::: EXTRACTED INFORMATION :::

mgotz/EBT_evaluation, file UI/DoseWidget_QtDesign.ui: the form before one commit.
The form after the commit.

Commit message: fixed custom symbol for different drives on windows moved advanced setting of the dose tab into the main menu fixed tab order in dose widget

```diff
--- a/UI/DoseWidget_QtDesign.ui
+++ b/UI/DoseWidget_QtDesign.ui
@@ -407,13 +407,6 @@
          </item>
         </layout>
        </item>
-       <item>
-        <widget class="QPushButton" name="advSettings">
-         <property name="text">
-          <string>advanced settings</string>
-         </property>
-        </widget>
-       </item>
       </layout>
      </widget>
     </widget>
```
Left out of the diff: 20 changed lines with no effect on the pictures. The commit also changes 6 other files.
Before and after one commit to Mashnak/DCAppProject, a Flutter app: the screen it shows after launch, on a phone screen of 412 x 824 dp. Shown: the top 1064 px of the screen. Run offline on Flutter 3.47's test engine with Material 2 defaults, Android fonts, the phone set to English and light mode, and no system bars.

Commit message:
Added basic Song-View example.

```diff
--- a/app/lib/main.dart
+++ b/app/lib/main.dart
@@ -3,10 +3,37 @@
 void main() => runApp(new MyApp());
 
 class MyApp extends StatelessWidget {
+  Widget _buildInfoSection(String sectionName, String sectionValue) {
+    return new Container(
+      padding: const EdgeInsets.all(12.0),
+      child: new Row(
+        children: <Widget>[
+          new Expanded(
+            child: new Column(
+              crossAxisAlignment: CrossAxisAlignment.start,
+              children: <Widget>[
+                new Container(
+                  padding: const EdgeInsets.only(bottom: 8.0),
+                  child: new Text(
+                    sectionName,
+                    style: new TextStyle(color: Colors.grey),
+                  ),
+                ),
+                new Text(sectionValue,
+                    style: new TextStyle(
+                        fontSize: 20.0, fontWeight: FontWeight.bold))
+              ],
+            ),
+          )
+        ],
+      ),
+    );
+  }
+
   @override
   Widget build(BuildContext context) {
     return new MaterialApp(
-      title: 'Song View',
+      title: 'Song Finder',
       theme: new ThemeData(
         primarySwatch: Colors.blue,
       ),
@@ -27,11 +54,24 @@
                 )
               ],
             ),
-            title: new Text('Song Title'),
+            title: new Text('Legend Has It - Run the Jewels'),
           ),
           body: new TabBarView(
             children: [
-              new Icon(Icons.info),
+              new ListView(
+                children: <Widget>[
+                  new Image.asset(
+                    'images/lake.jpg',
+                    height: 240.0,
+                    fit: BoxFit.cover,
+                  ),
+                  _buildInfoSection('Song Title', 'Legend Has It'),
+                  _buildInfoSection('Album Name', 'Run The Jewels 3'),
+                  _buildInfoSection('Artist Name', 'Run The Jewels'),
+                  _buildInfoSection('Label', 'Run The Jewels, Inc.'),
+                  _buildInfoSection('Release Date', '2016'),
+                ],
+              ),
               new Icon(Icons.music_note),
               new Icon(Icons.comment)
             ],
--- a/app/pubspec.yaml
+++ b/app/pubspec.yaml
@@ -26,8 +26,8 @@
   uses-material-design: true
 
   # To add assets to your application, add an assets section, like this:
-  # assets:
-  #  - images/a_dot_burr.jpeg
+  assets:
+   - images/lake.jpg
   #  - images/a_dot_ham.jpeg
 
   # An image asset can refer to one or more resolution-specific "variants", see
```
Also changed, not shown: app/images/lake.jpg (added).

:::

In the records above, how many lines include "Jewels"? Answer with the number alone.

RESPONSE BOX: 4